Then he became a commercial success and it all went to hell. Not because of him, though. He was just doing his thing and had enough business smarts to get paid good money for it, a fact that apparently pissed off some people and branded him a sell-out.
Now, after years of self-imposed musical exile, the guy's recent announcement that he plans to release a new album has certain critics freaking out like the devil is crawling out of hell to steal our children (or our chocolate, whichever scenario you find more terrifying). Honestly, what's the worst that can happen -- a crappy album? Or, perhaps, a really good album that you simply don't care for because it doesn't satisfy your taste in music?

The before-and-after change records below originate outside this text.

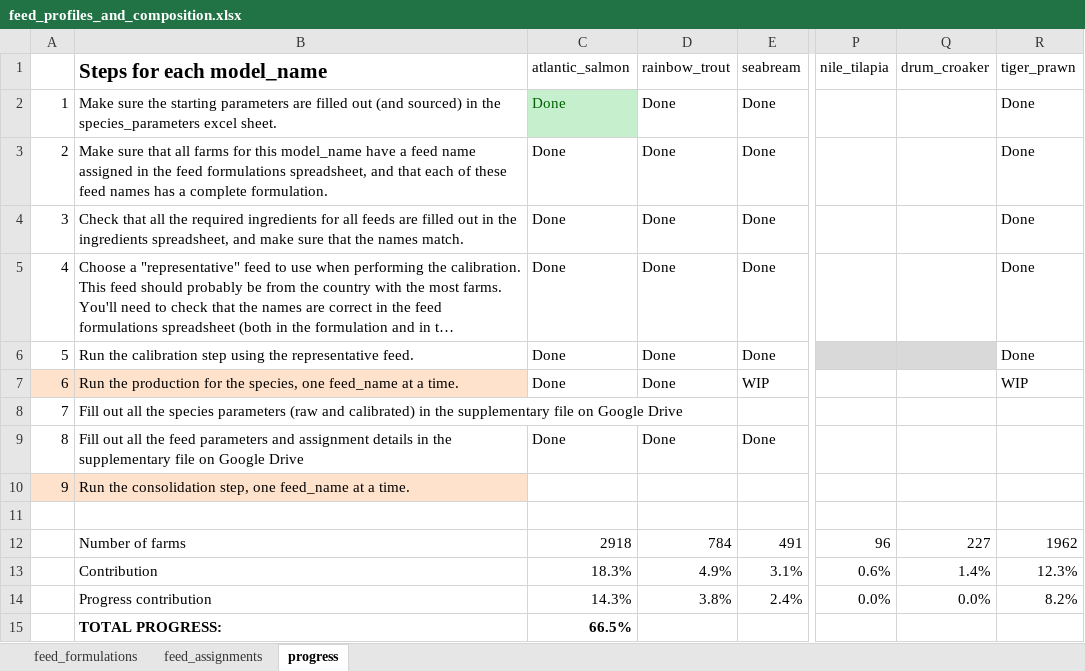
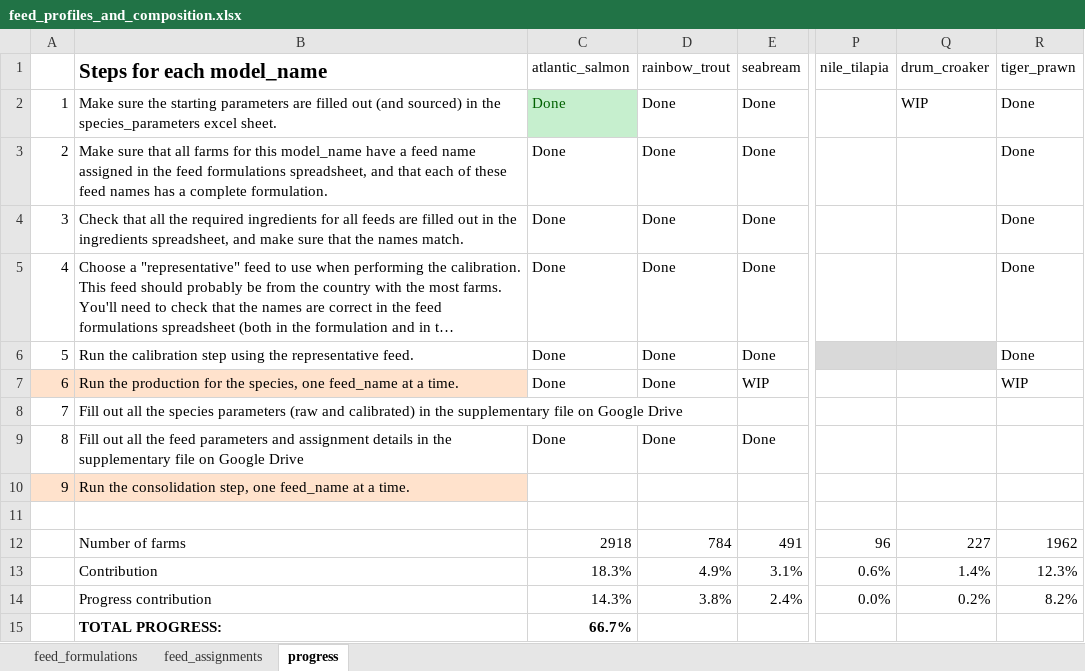
Before and after one commit to Sustainable-Aquafeeds-Project/climate_risks_to_fed_mariculture, an Excel workbook: data/raw_data/feed_profiles_and_composition.xlsx, sheet progress, drawn as a sheet; only a part is shown, gaps mark what is left out; long unchanged cells end in …; values as stored, in another font and other column widths than the file's, no borders; conditional formats not drawn; the diff names each change by its address in the sheet, - before the commit and + after, or states it on an @@ line.

```diff
--- a/data/raw_data/feed_profiles_and_composition.xlsx (sheet progress)
+++ b/data/raw_data/feed_profiles_and_composition.xlsx (sheet progress)
-Q2 (drum_croaker): (empty)
+Q2 (drum_croaker): WIP
-Q14 (drum_croaker): 0.0%
+Q14 (drum_croaker): 0.2%
-C15 (atlantic_salmon): 66.5%
+C15 (atlantic_salmon): 66.7%
```
Also changed, not shown: sheet feed_assignments, sheet feed_formulations, 4 other files.
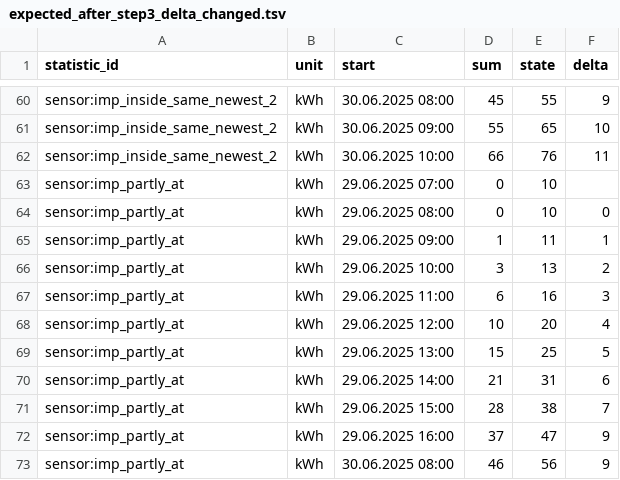
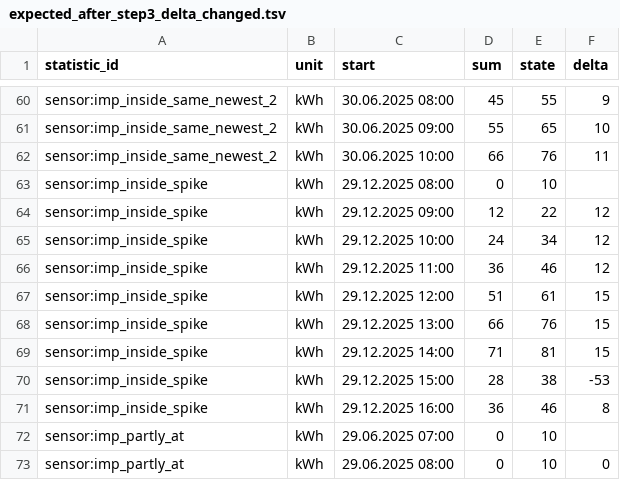
Before and after one commit to klausj1/homeassistant-statistics, a TSV file: config/test_delta/expected_after_step3_delta_changed.tsv, drawn as a sheet; only a part is shown, gaps mark what is left out; the shorter side is filled out with more unchanged rows; the diff names each change by its address in the sheet, - before the commit and + after, or states it on an @@ line.

```diff
--- a/config/test_delta/expected_after_step3_delta_changed.tsv
+++ b/config/test_delta/expected_after_step3_delta_changed.tsv
+row 63: sensor:imp_inside_spike | kWh | 29.12.2025 08:00 | 0 | 10
+row 64: sensor:imp_inside_spike | kWh | 29.12.2025 09:00 | 12 | 22 | 12
+row 65: sensor:imp_inside_spike | kWh | 29.12.2025 10:00 | 24 | 34 | 12
+row 66: sensor:imp_inside_spike | kWh | 29.12.2025 11:00 | 36 | 46 | 12
+row 67: sensor:imp_inside_spike | kWh | 29.12.2025 12:00 | 51 | 61 | 15
+row 68: sensor:imp_inside_spike | kWh | 29.12.2025 13:00 | 66 | 76 | 15
+row 69: sensor:imp_inside_spike | kWh | 29.12.2025 14:00 | 71 | 81 | 15
+row 70: sensor:imp_inside_spike | kWh | 29.12.2025 15:00 | 28 | 38 | -53
+row 71: sensor:imp_inside_spike | kWh | 29.12.2025 16:00 | 36 | 46 | 8
```
Also changed, not shown: config/test_delta/expected_after_step1_sum_state.tsv, config/test_delta/export_after_step1.tsv, 8 other files.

I, for one, am looking forward to a new Phil Collins album. It doesn't matter if it's better than the best batch of songs he's ever pressed to vinyl or worse than the most middling soft rock he's ever been accused of compressing to MP3 format, I'm going to give it a listen because that's what a diehard fan does.
A diehard Genesis fan goes to see Peter Gabriel in concert even though Peter Gabriel hasn't released a decent album in 20 years. A diehard Genesis fan owns Mike Rutherford's solo albums (but is excused from anything after The Living Years). A diehard Genesis fan owns the three-and-a-half albums Tony Banks attempted after creatively flaming out in the early 1980s. A diehard Genesis fan owns all 473 Steve Hackett solo albums because he's the only former member of the group apparently not embarrassed by his progressive rock past.

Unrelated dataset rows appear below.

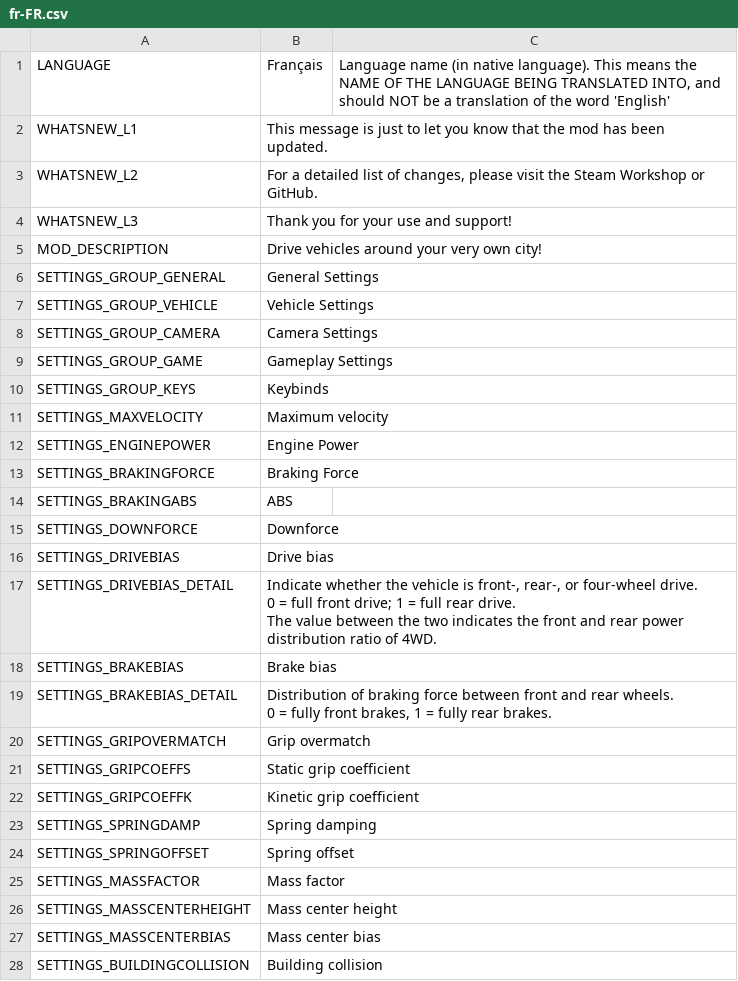
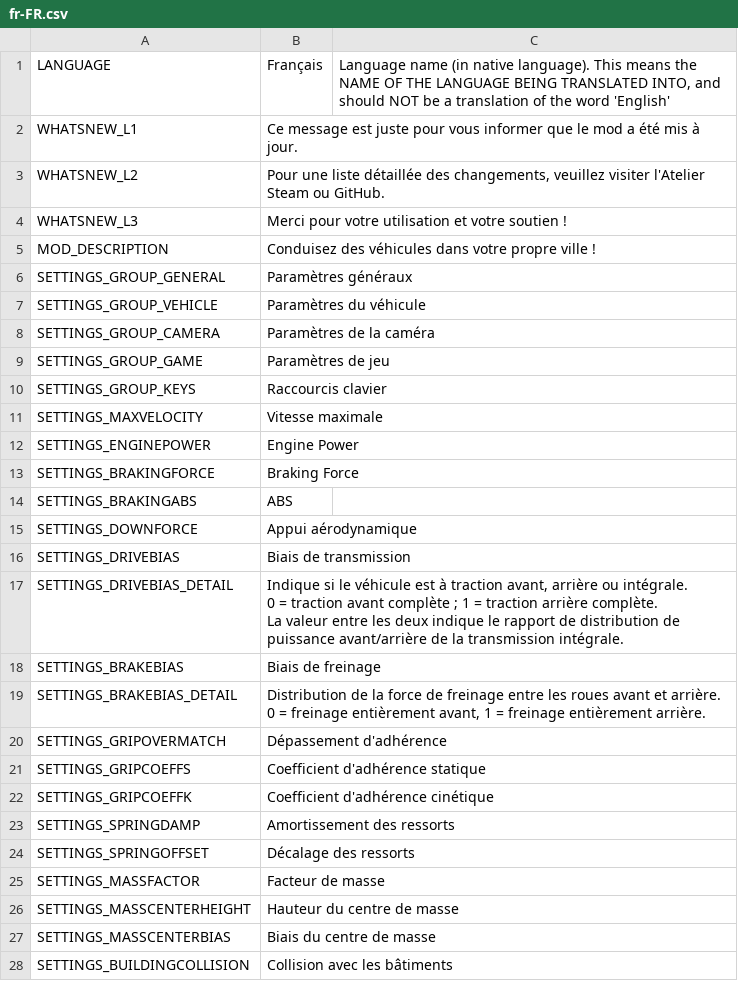
Before and after one commit to will258012/IOperateItRevisited, a CSV file: IOperateIt/Translations/fr-FR.csv, drawn as a sheet; only a part is shown; the diff covers the shown part only.

Commit message:
New translations en-en.csv (French)

```diff
--- a/IOperateIt/Translations/fr-FR.csv
+++ b/IOperateIt/Translations/fr-FR.csv
@@ -1,12 +1,12 @@
 "LANGUAGE","Français","Language name (in native language).  This means the NAME OF THE LANGUAGE BEING TRANSLATED INTO, and should NOT be a translation of the word 'English'"
-"WHATSNEW_L1","This message is just to let you know that the mod has been updated.",""
-"WHATSNEW_L2","For a detailed list of changes, please visit the Steam Workshop or GitHub.",""
-"WHATSNEW_L3","Thank you for your use and support!",""
-"MOD_DESCRIPTION","Drive vehicles around your very own city!",""
-"SETTINGS_GROUP_GENERAL","General Settings",""
-"SETTINGS_GROUP_VEHICLE","Vehicle Settings",""
-"SETTINGS_GROUP_CAMERA","Camera Settings",""
-"SETTINGS_GROUP_GAME","Gameplay Settings",""
-"SETTINGS_GROUP_KEYS","Keybinds",""
-"SETTINGS_MAXVELOCITY","Maximum velocity",""
+"WHATSNEW_L1","Ce message est juste pour vous informer que le mod a été mis à jour.",""
+"WHATSNEW_L2","Pour une liste détaillée des changements, veuillez visiter l'Atelier Steam ou GitHub.",""
+"WHATSNEW_L3","Merci pour votre utilisation et votre soutien !",""
+"MOD_DESCRIPTION","Conduisez des véhicules dans votre propre ville !",""
+"SETTINGS_GROUP_GENERAL","Paramètres généraux",""
+"SETTINGS_GROUP_VEHICLE","Paramètres du véhicule",""
+"SETTINGS_GROUP_CAMERA","Paramètres de la caméra",""
+"SETTINGS_GROUP_GAME","Paramètres de jeu",""
+"SETTINGS_GROUP_KEYS","Raccourcis clavier",""
+"SETTINGS_MAXVELOCITY","Vitesse maximale",""
 "SETTINGS_ENGINEPOWER","Engine Power",""
@@ -14,18 +14,18 @@
 "SETTINGS_BRAKINGABS","ABS",""
-"SETTINGS_DOWNFORCE","Downforce",""
-"SETTINGS_DRIVEBIAS","Drive bias",""
-"SETTINGS_DRIVEBIAS_DETAIL","Indicate whether the vehicle is front-, rear-, or four-wheel drive.
-0 = full front drive; 1 = full rear drive.
-The value between the two indicates the front and rear power distribution ratio of 4WD.",""
-"SETTINGS_BRAKEBIAS","Brake bias",""
-"SETTINGS_BRAKEBIAS_DETAIL","Distribution of braking force between front and rear wheels.
-0 = fully front brakes, 1 = fully rear brakes.",""
-"SETTINGS_GRIPOVERMATCH","Grip overmatch",""
-"SETTINGS_GRIPCOEFFS","Static grip coefficient",""
-"SETTINGS_GRIPCOEFFK","Kinetic grip coefficient",""
-"SETTINGS_SPRINGDAMP","Spring damping",""
-"SETTINGS_SPRINGOFFSET","Spring offset",""
-"SETTINGS_MASSFACTOR","Mass factor",""
-"SETTINGS_MASSCENTERHEIGHT","Mass center height",""
-"SETTINGS_MASSCENTERBIAS","Mass center bias",""
-"SETTINGS_BUILDINGCOLLISION","Building collision",""
+"SETTINGS_DOWNFORCE","Appui aérodynamique",""
+"SETTINGS_DRIVEBIAS","Biais de transmission",""
+"SETTINGS_DRIVEBIAS_DETAIL","Indique si le véhicule est à traction avant, arrière ou intégrale.
+0 = traction avant complète ; 1 = traction arrière complète.
+La valeur entre les deux indique le rapport de distribution de puissance avant/arrière de la transmission intégrale.",""
+"SETTINGS_BRAKEBIAS","Biais de freinage",""
+"SETTINGS_BRAKEBIAS_DETAIL","Distribution de la force de freinage entre les roues avant et arrière.
+0 = freinage entièrement avant, 1 = freinage entièrement arrière.",""
+"SETTINGS_GRIPOVERMATCH","Dépassement d'adhérence",""
+"SETTINGS_GRIPCOEFFS","Coefficient d'adhérence statique",""
+"SETTINGS_GRIPCOEFFK","Coefficient d'adhérence cinétique",""
+"SETTINGS_SPRINGDAMP","Amortissement des ressorts",""
+"SETTINGS_SPRINGOFFSET","Décalage des ressorts",""
+"SETTINGS_MASSFACTOR","Facteur de masse",""
+"SETTINGS_MASSCENTERHEIGHT","Hauteur du centre de masse",""
+"SETTINGS_MASSCENTERBIAS","Biais du centre de masse",""
+"SETTINGS_BUILDINGCOLLISION","Collision avec les bâtiments",""
```
Also changed, not shown: 14 edited cells elsewhere in this file.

Now, while I am looking forward to whatever music Mr. Collins chooses to release, I do have a small wish list I hope he takes to heart:
- Get over it: You were overplayed and overexposed. Not your fault. You think Adele has never heard one of her songs on the radio and thought: "Good God, not her again." Your music would not have sold if people didn't like it, so stop being apologetic for your success. As for the critics who will never like anything you do, tell 'em to go screw.
- Get out of your rut: Like many artists who achieve pop-star success, your sound essentially stopped developing when you struck it big. Maybe you think you know what people expect from you, or maybe you think every song you write that doesn't break the Top 40 is a failure, or maybe you just don't hear it. Whatever... Shake things up and forget about commercial viability. After all, you're wealthy enough to not have to worry about it.
- Collaborate: Not that you haven't written some fantastic tunes, but some of your greatest achievements in music were in support of other people's ideas. All I'm saying is you don't have to do it all by yourself. Make new friends, call up some old friends, and get others involved in the creative process. (That doesn't mean rehashing your old sound with a young, hip producer -- please don't do that.)
- Arena tours suck: Take a cue from your former bandmates and visit venues that are more intimate. My Lovely Wife and I took Our Daughter to see Peter Gabriel in Fairfax, VA, a few years ago with a few thousand other people and it was awesome. I got to see Steve Hackett's superb Genesis Revisited tour in a medium-size hall in Atlanta last year and it ranks as the greatest concert I've ever experienced. Much better than squinting from nosebleed seats a football field away just to see the Jumbotron.
- Genesis Reunion: Stop thinking in terms of the trio versus the quintet. If you aren't up to the drumming, hire someone to fill in. We're cool with that. And just because Gabriel might not be interested doesn't mean we wouldn't like to hear Hackett tear through Firth of Fifth or pluck happily away on I Know What I Like. You could always do a one-off guest spot in their tours, or vice versa.
© 2015 Mark Feggeler